───── Task inputs

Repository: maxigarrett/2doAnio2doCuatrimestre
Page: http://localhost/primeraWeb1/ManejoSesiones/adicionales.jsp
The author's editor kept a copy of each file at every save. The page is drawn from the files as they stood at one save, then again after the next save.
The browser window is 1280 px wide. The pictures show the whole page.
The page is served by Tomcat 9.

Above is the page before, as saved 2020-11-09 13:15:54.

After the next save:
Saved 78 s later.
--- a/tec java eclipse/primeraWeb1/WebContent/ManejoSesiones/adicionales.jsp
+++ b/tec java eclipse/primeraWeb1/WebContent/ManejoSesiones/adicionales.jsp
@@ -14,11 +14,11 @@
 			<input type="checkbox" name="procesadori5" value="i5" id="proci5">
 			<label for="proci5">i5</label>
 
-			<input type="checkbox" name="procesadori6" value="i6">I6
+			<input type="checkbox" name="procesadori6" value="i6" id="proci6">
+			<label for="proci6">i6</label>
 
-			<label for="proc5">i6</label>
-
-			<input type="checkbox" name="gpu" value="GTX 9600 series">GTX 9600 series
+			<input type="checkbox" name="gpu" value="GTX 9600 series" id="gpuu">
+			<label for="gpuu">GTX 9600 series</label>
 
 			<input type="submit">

──────────

== Task brief ==
For every line in the data above that has the string "java", return that line.

== Answer box ==
--- a/tec java eclipse/primeraWeb1/WebContent/ManejoSesiones/adicionales.jsp
+++ b/tec java eclipse/primeraWeb1/WebContent/ManejoSesiones/adicionales.jsp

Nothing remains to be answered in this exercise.